An energy efficient storage system for infrequently accessed data
It's a bit early to write the obituary for optical discs. Though many desktop users have made the transition to the cloud, Facebook found a use for Blu-ray discs -- 10,000 of them, in fact -- as part of an energy efficient storage system capable of holding a petabyte of data. Facebook showed the prototype system at the Open Compute Project summit meeting in San Jose, California, noting that it's intended to store data that rarely needs to be accessed.
Candidates for Facebook's "cold storage" solution include duplicates of photos and videos that Facebook keeps on hand for backup purposes, IDG News Service reports. Facebook says its prototype system cuts storage costs in half and reduces energy use by a whopping 80 percent, compared to its current cold storage system based on hard disk drives (HDDs).
Over time, Facebook expects to increase storage by a factor of five. It's a cost effective roadmap, since Blu-ray discs costs less than hard drives, plus there's room for manufactures to increase the density of Blu-ray media.
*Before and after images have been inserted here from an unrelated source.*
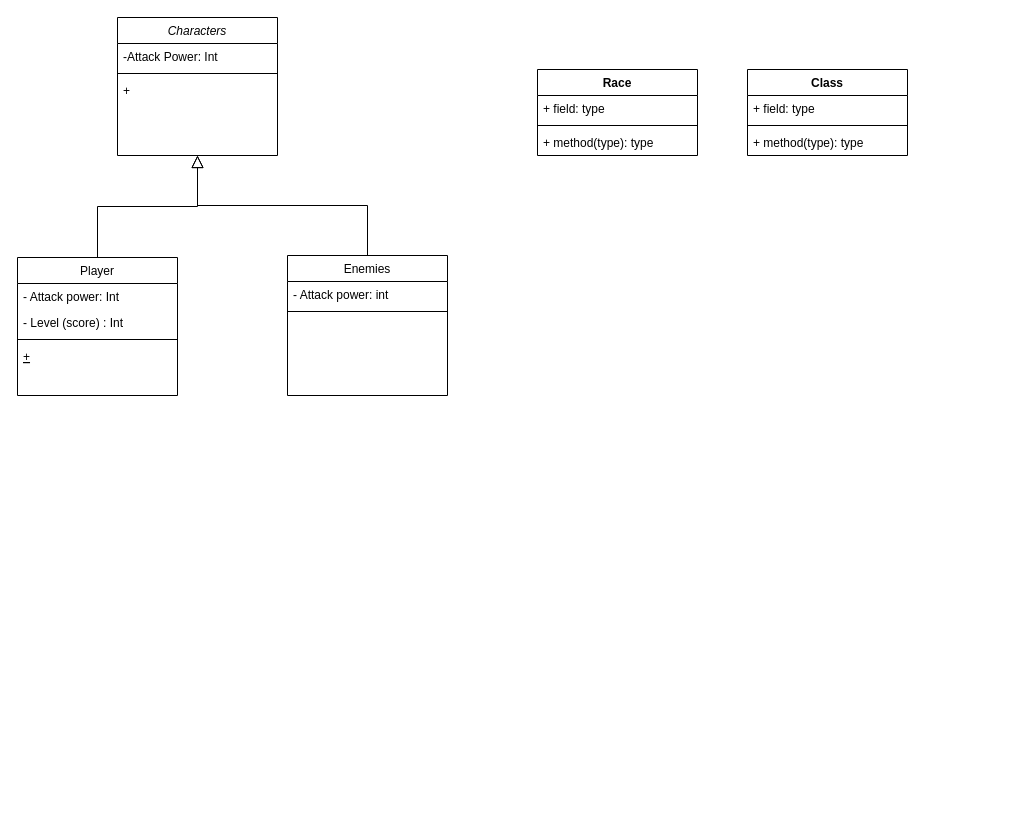
Before: Namnlöst diagram.drawio in Rappich/SUVx24_Grupp3, a draw.io diagram. Source tidied: cells renumbered, new cells numbered last; positions are measured from the earlier drawing's top-left corner, leaving out a move shared by most shapes. Both pictures are drawn from the tidied source at 100%, with x=0, y=0 at pixel (17, 17).
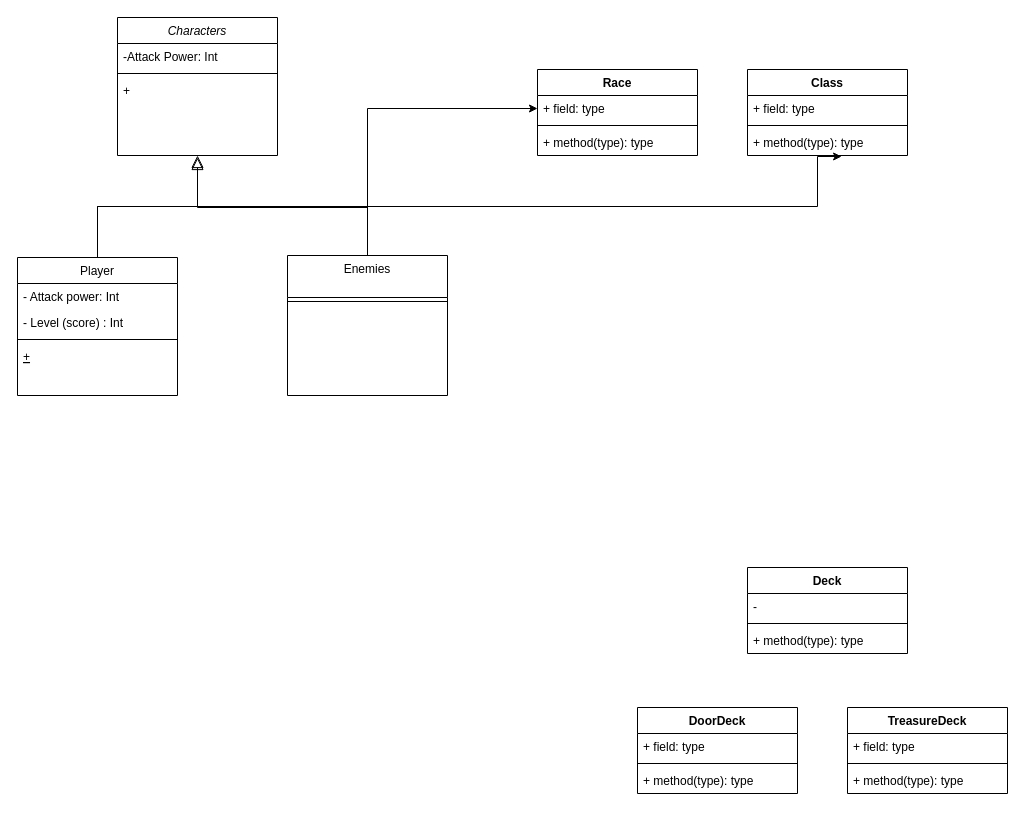
After the change.

Unchanged cells that the change refers to:
```xml
<mxCell id="2" value="Characters" style="swimlane;fontStyle=2;align=center;verticalAlign=top;horizontal=1;startSize=26;rounded=0;shadow=0;strokeWidth=1;" parent="1" vertex="1">
  <mxGeometry x="100" width="160" height="138" as="geometry" />
</mxCell>
<mxCell id="6" value="Player" style="swimlane;fontStyle=0;align=center;verticalAlign=top;horizontal=1;startSize=26;rounded=0;shadow=0;strokeWidth=1;" parent="1" vertex="1">
  <mxGeometry y="240" width="160" height="138" as="geometry" />
</mxCell>
<mxCell id="17" value="+ field: type" style="text;strokeColor=none;fillColor=none;align=left;verticalAlign=top;spacingLeft=4;spacingRight=4;overflow=hidden;points=[[0,0.5],[1,0.5]];portConstraint=eastwest;whiteSpace=wrap;html=1;" parent="16" vertex="1">
  <mxGeometry y="26" width="160" height="26" as="geometry" />
</mxCell>
<mxCell id="23" value="+ method(type): type" style="text;strokeColor=none;fillColor=none;align=left;verticalAlign=top;spacingLeft=4;spacingRight=4;overflow=hidden;points=[[0,0.5],[1,0.5]];portConstraint=eastwest;whiteSpace=wrap;html=1;" parent="20" vertex="1">
  <mxGeometry y="60" width="160" height="26" as="geometry" />
</mxCell>
```

The edit, as a diff of the source:
```diff
@@
+    <mxCell id="24" style="edgeStyle=orthogonalEdgeStyle;rounded=0;jettySize=auto;html=1;entryX=0;entryY=0.5;entryDx=0;entryDy=0;" parent="1" edge="1" source="12" target="17">
+      <mxGeometry relative="1" as="geometry" />
+    </mxCell>
-    <mxCell id="12" value="Enemies" style="swimlane;fontStyle=0;align=center;verticalAlign=top;horizontal=1;startSize=26;rounded=0;shadow=0;strokeWidth=1;" parent="1" vertex="1">
+    <mxCell id="12" value="Enemies" style="swimlane;fontStyle=0;align=center;verticalAlign=top;horizontal=1;startSize=42;rounded=0;shadow=0;strokeWidth=1;" parent="1" vertex="1">
       <mxGeometry x="270" y="238" width="160" height="140" as="geometry" />
     </mxCell>
-    <mxCell id="13" value="- Attack power: int" style="text;align=left;verticalAlign=top;spacingLeft=4;spacingRight=4;overflow=hidden;" parent="12" vertex="1">
-      <mxGeometry y="26" width="160" height="26" as="geometry" />
-    </mxCell>
     <mxCell id="14" style="line;html=1;strokeWidth=1;align=left;verticalAlign=middle;spacingTop=-1;spacingLeft=3;spacingRight=3;labelPosition=right;" parent="12" vertex="1">
-      <mxGeometry y="52" width="160" height="8" as="geometry" />
+      <mxGeometry y="42" width="160" height="8" as="geometry" />
     </mxCell>
-    <mxCell id="15" style="endArrow=block;endSize=10;endFill=0;shadow=0;strokeWidth=1;rounded=0;curved=0;edgeStyle=elbowEdgeStyle;elbow=vertical;" parent="1" edge="1" source="12" target="2">
-      <mxGeometry relative="1" as="geometry" />
+    <mxCell id="15" style="endArrow=block;endSize=10;endFill=0;shadow=0;strokeWidth=1;rounded=0;curved=0;edgeStyle=elbowEdgeStyle;elbow=vertical;" parent="1" edge="1">
+      <mxGeometry relative="1" as="geometry">
+        <mxPoint x="350" y="200" as="sourcePoint" />
+        <mxPoint x="180" y="140" as="targetPoint" />
+        <Array as="points">
+          <mxPoint x="180" y="190" />
+        </Array>
+      </mxGeometry>
     </mxCell>
@@
+    <mxCell id="25" value="Deck" style="swimlane;fontStyle=1;align=center;verticalAlign=top;horizontal=1;startSize=26;whiteSpace=wrap;html=1;" parent="1" vertex="1">
+      <mxGeometry x="730" y="550" width="160" height="86" as="geometry" />
+    </mxCell>
+    <mxCell id="26" value="-" style="text;strokeColor=none;fillColor=none;align=left;verticalAlign=top;spacingLeft=4;spacingRight=4;overflow=hidden;whiteSpace=wrap;html=1;" parent="25" vertex="1">
+      <mxGeometry y="26" width="160" height="26" as="geometry" />
+    </mxCell>
+    <mxCell id="27" style="line;strokeWidth=1;fillColor=none;align=left;verticalAlign=middle;spacingTop=-1;spacingLeft=3;spacingRight=3;labelPosition=right;strokeColor=inherit;" parent="25" vertex="1">
+      <mxGeometry y="52" width="160" height="8" as="geometry" />
+    </mxCell>
+    <mxCell id="28" value="+ method(type): type" style="text;strokeColor=none;fillColor=none;align=left;verticalAlign=top;spacingLeft=4;spacingRight=4;overflow=hidden;whiteSpace=wrap;html=1;" parent="25" vertex="1">
+      <mxGeometry y="60" width="160" height="26" as="geometry" />
+    </mxCell>
+    <mxCell id="29" value="DoorDeck" style="swimlane;fontStyle=1;align=center;verticalAlign=top;horizontal=1;startSize=26;whiteSpace=wrap;html=1;" parent="1" vertex="1">
+      <mxGeometry x="620" y="690" width="160" height="86" as="geometry" />
+    </mxCell>
+    <mxCell id="30" value="+ field: type" style="text;strokeColor=none;fillColor=none;align=left;verticalAlign=top;spacingLeft=4;spacingRight=4;overflow=hidden;whiteSpace=wrap;html=1;" parent="29" vertex="1">
+      <mxGeometry y="26" width="160" height="26" as="geometry" />
+    </mxCell>
+    <mxCell id="31" style="line;strokeWidth=1;fillColor=none;align=left;verticalAlign=middle;spacingTop=-1;spacingLeft=3;spacingRight=3;labelPosition=right;strokeColor=inherit;" parent="29" vertex="1">
+      <mxGeometry y="52" width="160" height="8" as="geometry" />
+    </mxCell>
+    <mxCell id="32" value="+ method(type): type" style="text;strokeColor=none;fillColor=none;align=left;verticalAlign=top;spacingLeft=4;spacingRight=4;overflow=hidden;whiteSpace=wrap;html=1;" parent="29" vertex="1">
+      <mxGeometry y="60" width="160" height="26" as="geometry" />
+    </mxCell>
+    <mxCell id="33" value="TreasureDeck" style="swimlane;fontStyle=1;align=center;verticalAlign=top;horizontal=1;startSize=26;whiteSpace=wrap;html=1;" parent="1" vertex="1">
+      <mxGeometry x="830" y="690" width="160" height="86" as="geometry" />
+    </mxCell>
+    <mxCell id="34" value="+ field: type" style="text;strokeColor=none;fillColor=none;align=left;verticalAlign=top;spacingLeft=4;spacingRight=4;overflow=hidden;whiteSpace=wrap;html=1;" parent="33" vertex="1">
+      <mxGeometry y="26" width="160" height="26" as="geometry" />
+    </mxCell>
+    <mxCell id="35" style="line;strokeWidth=1;fillColor=none;align=left;verticalAlign=middle;spacingTop=-1;spacingLeft=3;spacingRight=3;labelPosition=right;strokeColor=inherit;" parent="33" vertex="1">
+      <mxGeometry y="52" width="160" height="8" as="geometry" />
+    </mxCell>
+    <mxCell id="36" value="+ method(type): type" style="text;strokeColor=none;fillColor=none;align=left;verticalAlign=top;spacingLeft=4;spacingRight=4;overflow=hidden;whiteSpace=wrap;html=1;" parent="33" vertex="1">
+      <mxGeometry y="60" width="160" height="26" as="geometry" />
+    </mxCell>
+    <mxCell id="37" style="edgeStyle=orthogonalEdgeStyle;rounded=0;jettySize=auto;html=1;entryX=0.588;entryY=1.038;entryDx=0;entryDy=0;entryPerimeter=0;" parent="1" edge="1" source="6" target="23">
+      <mxGeometry relative="1" as="geometry">
+        <Array as="points">
+          <mxPoint x="80" y="189" />
+          <mxPoint x="800" y="189" />
+          <mxPoint x="800" y="139" />
+        </Array>
+      </mxGeometry>
+    </mxCell>
```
"We see this as a new area of demand for the technology," said Jason Taylor, Facebook's director of infrastructure.
The prototype storage system consists of an ordinary looking cabinet with stacks of Blu-ray discs inside. A robotic picker plucks a disc from a pile and moves it to one of the 16 Blu-ray burners so that data can be written to it.